- Transvaginal ultrasound: An imaging device is inserted into the vagina to examine the pelvic organs.
- Hysteroscopy: An instrument with a light and camera at the end, called a hysteroscope, is inserted into the vagina and through the cervix to examine the uterus.
- Dilation and curettage (D&C): After enlarging the cervix, tissue is scraped from the lining of the uterus to be examined in a lab.
Why you should see a gynecologic oncologist
When postmenopausal bleeding is diagnosed as endometrial cancer, most cases can be cured with a hysterectomy. However, because endometrial cancer can spread into the lymph nodes, many patients also should have a lymph node dissection at the time of hysterectomy. Gynecologic oncologists are specifically trained to perform this procedure when it is indicated.

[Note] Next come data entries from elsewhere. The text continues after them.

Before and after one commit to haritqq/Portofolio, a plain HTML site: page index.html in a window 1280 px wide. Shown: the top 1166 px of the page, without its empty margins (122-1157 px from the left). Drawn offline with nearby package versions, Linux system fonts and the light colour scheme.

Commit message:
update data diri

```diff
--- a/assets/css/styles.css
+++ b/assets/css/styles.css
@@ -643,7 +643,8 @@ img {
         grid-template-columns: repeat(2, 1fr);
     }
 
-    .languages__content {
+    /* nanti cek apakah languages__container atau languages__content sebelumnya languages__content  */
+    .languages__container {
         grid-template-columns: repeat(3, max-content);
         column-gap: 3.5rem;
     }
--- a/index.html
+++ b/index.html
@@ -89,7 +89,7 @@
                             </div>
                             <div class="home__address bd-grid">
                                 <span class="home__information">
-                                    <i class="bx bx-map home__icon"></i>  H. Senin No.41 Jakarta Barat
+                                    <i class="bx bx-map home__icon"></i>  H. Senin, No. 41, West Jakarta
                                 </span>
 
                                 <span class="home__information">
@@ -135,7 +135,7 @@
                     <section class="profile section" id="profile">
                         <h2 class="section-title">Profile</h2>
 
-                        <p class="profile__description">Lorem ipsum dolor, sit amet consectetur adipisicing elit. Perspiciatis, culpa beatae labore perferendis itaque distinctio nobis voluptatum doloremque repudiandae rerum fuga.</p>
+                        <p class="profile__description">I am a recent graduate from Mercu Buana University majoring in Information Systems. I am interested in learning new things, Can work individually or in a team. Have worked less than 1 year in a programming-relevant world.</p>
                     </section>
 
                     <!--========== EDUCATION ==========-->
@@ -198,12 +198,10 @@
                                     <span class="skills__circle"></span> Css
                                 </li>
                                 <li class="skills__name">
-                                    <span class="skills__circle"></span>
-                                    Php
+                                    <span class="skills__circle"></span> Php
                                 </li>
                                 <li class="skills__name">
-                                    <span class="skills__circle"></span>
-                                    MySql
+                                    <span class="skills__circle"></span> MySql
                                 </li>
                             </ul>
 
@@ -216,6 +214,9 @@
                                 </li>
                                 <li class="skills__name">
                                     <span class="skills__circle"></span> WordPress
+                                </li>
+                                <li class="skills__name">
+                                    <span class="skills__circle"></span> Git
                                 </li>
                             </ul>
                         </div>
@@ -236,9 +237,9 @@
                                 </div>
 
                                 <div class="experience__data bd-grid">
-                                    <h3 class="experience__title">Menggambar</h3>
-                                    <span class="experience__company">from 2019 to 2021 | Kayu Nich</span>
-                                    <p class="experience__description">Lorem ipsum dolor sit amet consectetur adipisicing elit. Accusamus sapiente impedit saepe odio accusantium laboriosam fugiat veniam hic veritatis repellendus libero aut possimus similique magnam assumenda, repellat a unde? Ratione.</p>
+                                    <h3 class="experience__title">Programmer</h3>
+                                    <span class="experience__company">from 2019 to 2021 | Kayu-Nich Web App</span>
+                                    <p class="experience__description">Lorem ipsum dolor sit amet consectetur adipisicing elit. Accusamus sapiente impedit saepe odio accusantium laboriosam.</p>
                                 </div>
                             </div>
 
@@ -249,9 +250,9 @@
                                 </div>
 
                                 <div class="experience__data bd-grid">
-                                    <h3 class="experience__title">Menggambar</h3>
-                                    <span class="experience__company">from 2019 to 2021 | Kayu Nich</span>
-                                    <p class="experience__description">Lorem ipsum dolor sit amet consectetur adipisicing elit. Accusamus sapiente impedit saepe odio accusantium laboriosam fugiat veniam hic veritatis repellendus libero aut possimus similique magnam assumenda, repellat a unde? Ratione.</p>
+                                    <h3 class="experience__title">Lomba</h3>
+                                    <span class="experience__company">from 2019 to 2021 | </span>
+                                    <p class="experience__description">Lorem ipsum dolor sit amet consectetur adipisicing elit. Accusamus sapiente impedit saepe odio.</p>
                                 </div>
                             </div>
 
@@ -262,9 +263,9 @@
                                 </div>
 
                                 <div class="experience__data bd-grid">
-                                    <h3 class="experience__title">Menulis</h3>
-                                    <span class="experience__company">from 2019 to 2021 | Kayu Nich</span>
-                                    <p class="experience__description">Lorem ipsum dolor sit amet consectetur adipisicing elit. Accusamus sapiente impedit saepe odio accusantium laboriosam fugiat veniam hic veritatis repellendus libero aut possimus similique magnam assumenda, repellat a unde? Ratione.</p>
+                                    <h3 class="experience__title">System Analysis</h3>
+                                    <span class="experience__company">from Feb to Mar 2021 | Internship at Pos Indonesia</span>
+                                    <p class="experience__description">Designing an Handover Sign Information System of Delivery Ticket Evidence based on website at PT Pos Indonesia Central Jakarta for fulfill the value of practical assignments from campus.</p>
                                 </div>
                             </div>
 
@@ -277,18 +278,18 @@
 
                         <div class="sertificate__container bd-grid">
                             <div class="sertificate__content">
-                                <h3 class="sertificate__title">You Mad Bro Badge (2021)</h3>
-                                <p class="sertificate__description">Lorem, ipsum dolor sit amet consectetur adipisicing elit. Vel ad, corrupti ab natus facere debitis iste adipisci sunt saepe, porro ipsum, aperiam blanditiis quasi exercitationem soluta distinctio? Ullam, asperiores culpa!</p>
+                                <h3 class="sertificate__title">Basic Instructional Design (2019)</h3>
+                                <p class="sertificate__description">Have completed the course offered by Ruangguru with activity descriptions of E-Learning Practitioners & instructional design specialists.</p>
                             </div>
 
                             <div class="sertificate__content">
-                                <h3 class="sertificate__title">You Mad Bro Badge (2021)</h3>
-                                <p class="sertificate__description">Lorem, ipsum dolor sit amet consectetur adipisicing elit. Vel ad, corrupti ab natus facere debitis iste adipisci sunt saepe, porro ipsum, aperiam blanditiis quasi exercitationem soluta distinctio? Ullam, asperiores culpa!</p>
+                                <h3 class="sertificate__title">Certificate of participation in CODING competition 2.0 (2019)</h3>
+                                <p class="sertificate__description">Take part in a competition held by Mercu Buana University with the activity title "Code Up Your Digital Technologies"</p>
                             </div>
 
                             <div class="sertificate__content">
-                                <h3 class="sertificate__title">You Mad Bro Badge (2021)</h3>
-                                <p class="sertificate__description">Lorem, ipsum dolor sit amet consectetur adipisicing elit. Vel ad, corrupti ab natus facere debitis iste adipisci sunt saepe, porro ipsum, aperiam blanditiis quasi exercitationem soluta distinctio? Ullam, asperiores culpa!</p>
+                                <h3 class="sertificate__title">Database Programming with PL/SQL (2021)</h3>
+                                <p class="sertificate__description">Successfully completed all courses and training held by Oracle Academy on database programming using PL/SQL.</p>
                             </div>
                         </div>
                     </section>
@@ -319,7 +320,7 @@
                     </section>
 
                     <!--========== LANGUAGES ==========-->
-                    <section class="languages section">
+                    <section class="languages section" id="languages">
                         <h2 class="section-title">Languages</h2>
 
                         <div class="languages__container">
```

If only a hysterectomy is performed and it turns out the lymph nodes are at risk, we’re left with difficult decisions. Should the patient start radiation therapy, or should she go back into the operating room to perform the lymph node dissection? Seeing a gynecologic oncologist immediately after diagnosis can avoid these complications, simplifying care and improving the chance of survival.
It’s not always easy to travel to a gynecologic oncologist’s office. Dallas-Fort Worth residents are lucky in this respect, as there are a number of us in the area. I have patients who come from several hours away because we’re the closest available clinic. While making the trip to see a gynecologic oncologist may be inconvenient, it’s important for your care.
Make your health a priority
Women are known to focus on their families first and put their own health second. But you can’t care for loved ones if you’re not healthy yourself. Listen to your body. Alert your doctor to any changes or abnormal issues – such as postmenopausal bleeding – as soon as possible.
Don’t stop seeing your general gynecologist for an annual exam when you hit menopause. Just because your reproductive years have ended doesn’t mean those body parts go away! Your cancer risk increases as you age, and your gynecologist can screen for the disease and help you manage any conditions caused by hormone changes.
If you’re experiencing postmenopausal bleeding or have any concerns about your gynecologic health, request an appointment online or by calling 214-645-8300.